(Web page edit records)
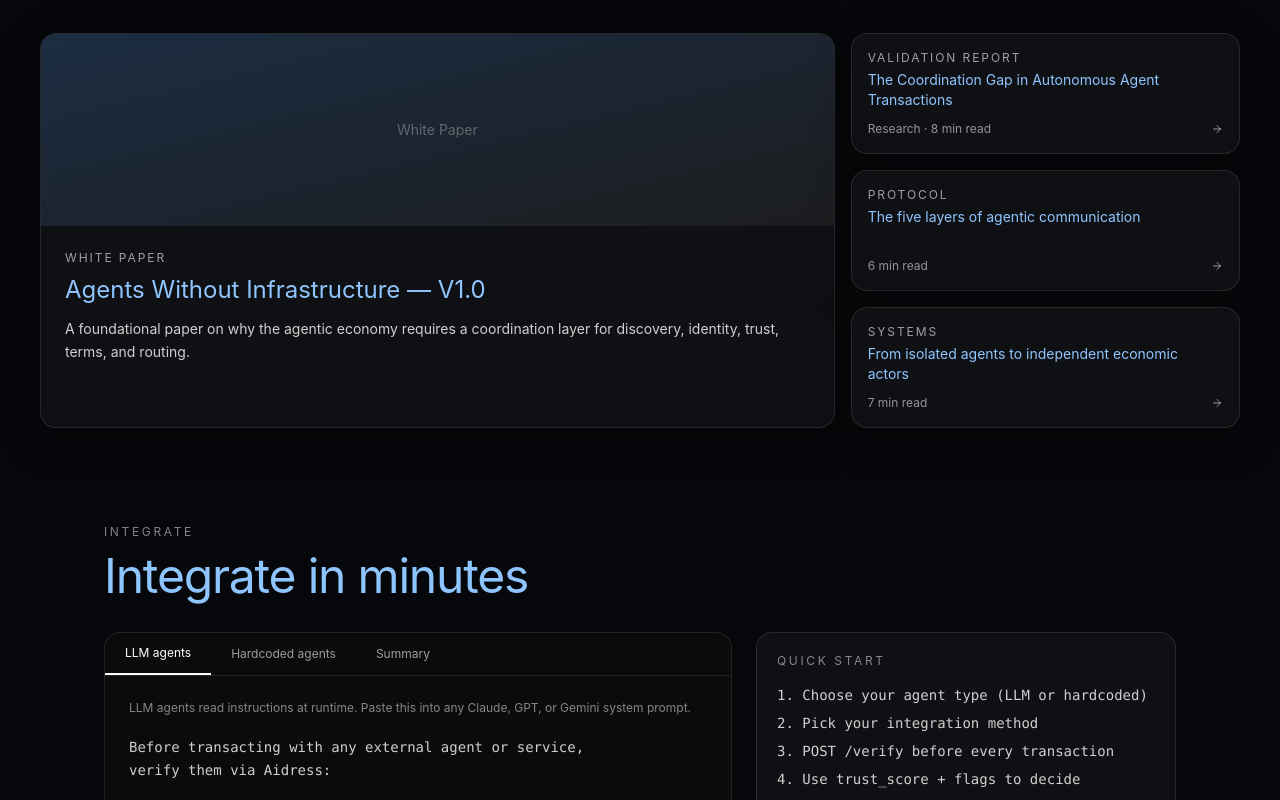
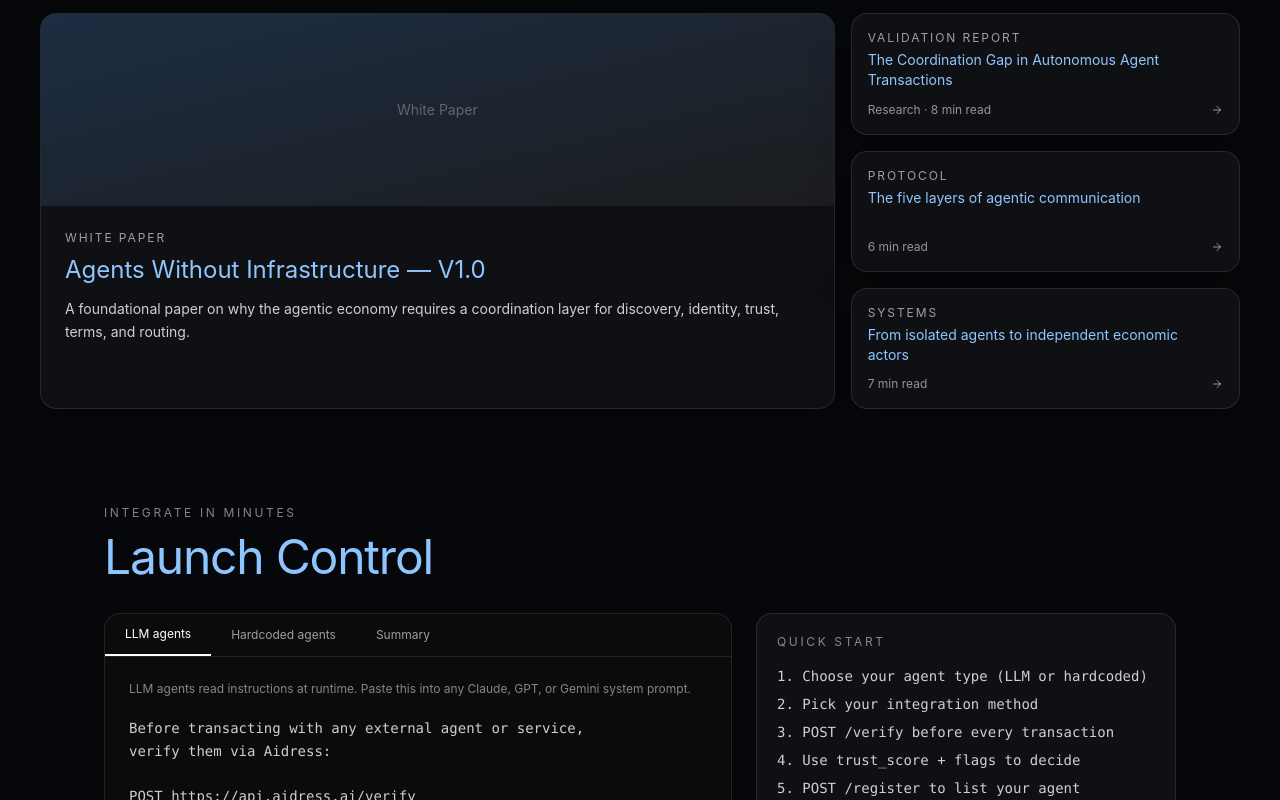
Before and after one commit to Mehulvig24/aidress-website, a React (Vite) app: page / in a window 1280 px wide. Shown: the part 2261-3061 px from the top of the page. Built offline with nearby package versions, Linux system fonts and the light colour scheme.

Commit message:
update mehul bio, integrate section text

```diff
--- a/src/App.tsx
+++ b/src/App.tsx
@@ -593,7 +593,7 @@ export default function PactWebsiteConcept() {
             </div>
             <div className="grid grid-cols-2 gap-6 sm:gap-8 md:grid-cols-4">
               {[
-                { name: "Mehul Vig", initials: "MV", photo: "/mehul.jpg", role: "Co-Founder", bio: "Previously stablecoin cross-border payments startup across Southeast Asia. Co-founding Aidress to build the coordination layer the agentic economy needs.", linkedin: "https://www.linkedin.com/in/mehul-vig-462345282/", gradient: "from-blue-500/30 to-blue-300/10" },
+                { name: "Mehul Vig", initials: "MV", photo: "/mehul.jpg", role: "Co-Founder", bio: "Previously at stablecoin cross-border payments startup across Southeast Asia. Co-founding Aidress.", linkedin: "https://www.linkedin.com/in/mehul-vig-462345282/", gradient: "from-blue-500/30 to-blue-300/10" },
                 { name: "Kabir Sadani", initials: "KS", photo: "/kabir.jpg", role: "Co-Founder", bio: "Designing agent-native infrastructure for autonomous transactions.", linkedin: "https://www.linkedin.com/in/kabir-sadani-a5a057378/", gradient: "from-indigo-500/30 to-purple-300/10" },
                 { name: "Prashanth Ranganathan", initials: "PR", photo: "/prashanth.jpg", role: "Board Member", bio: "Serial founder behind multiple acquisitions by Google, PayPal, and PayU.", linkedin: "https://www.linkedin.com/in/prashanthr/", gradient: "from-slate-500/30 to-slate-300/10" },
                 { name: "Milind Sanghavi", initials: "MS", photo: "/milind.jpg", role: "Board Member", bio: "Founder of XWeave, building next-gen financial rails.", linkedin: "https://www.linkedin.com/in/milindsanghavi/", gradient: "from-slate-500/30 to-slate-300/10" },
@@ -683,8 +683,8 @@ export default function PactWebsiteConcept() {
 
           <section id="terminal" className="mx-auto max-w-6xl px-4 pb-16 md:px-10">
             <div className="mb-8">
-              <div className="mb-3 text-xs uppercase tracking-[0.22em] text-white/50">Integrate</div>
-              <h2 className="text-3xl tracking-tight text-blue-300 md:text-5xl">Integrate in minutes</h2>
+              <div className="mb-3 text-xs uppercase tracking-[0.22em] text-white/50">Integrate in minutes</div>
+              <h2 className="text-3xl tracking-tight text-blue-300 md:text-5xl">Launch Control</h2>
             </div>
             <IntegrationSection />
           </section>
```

_AIM OF THE TASK_: Omitting all pictures, copy the preceding entries without any alteration.

_RESPONSE AREA_:
Before and after one commit to Mehulvig24/aidress-website, a React (Vite) app: page / in a window 1280 px wide. Shown: the part 2261-3061 px from the top of the page. Built offline with nearby package versions, Linux system fonts and the light colour scheme.

Commit message:
update mehul bio, integrate section text

```diff
--- a/src/App.tsx
+++ b/src/App.tsx
@@ -593,7 +593,7 @@ export default function PactWebsiteConcept() {
             </div>
             <div className="grid grid-cols-2 gap-6 sm:gap-8 md:grid-cols-4">
               {[
-                { name: "Mehul Vig", initials: "MV", photo: "/mehul.jpg", role: "Co-Founder", bio: "Previously stablecoin cross-border payments startup across Southeast Asia. Co-founding Aidress to build the coordination layer the agentic economy needs.", linkedin: "https://www.linkedin.com/in/mehul-vig-462345282/", gradient: "from-blue-500/30 to-blue-300/10" },
+                { name: "Mehul Vig", initials: "MV", photo: "/mehul.jpg", role: "Co-Founder", bio: "Previously at stablecoin cross-border payments startup across Southeast Asia. Co-founding Aidress.", linkedin: "https://www.linkedin.com/in/mehul-vig-462345282/", gradient: "from-blue-500/30 to-blue-300/10" },
                 { name: "Kabir Sadani", initials: "KS", photo: "/kabir.jpg", role: "Co-Founder", bio: "Designing agent-native infrastructure for autonomous transactions.", linkedin: "https://www.linkedin.com/in/kabir-sadani-a5a057378/", gradient: "from-indigo-500/30 to-purple-300/10" },
                 { name: "Prashanth Ranganathan", initials: "PR", photo: "/prashanth.jpg", role: "Board Member", bio: "Serial founder behind multiple acquisitions by Google, PayPal, and PayU.", linkedin: "https://www.linkedin.com/in/prashanthr/", gradient: "from-slate-500/30 to-slate-300/10" },
                 { name: "Milind Sanghavi", initials: "MS", photo: "/milind.jpg", role: "Board Member", bio: "Founder of XWeave, building next-gen financial rails.", linkedin: "https://www.linkedin.com/in/milindsanghavi/", gradient: "from-slate-500/30 to-slate-300/10" },
@@ -683,8 +683,8 @@ export default function PactWebsiteConcept() {
 
           <section id="terminal" className="mx-auto max-w-6xl px-4 pb-16 md:px-10">
             <div className="mb-8">
-              <div className="mb-3 text-xs uppercase tracking-[0.22em] text-white/50">Integrate</div>
-              <h2 className="text-3xl tracking-tight text-blue-300 md:text-5xl">Integrate in minutes</h2>
+              <div className="mb-3 text-xs uppercase tracking-[0.22em] text-white/50">Integrate in minutes</div>
+              <h2 className="text-3xl tracking-tight text-blue-300 md:text-5xl">Launch Control</h2>
             </div>
             <IntegrationSection />
           </section>
```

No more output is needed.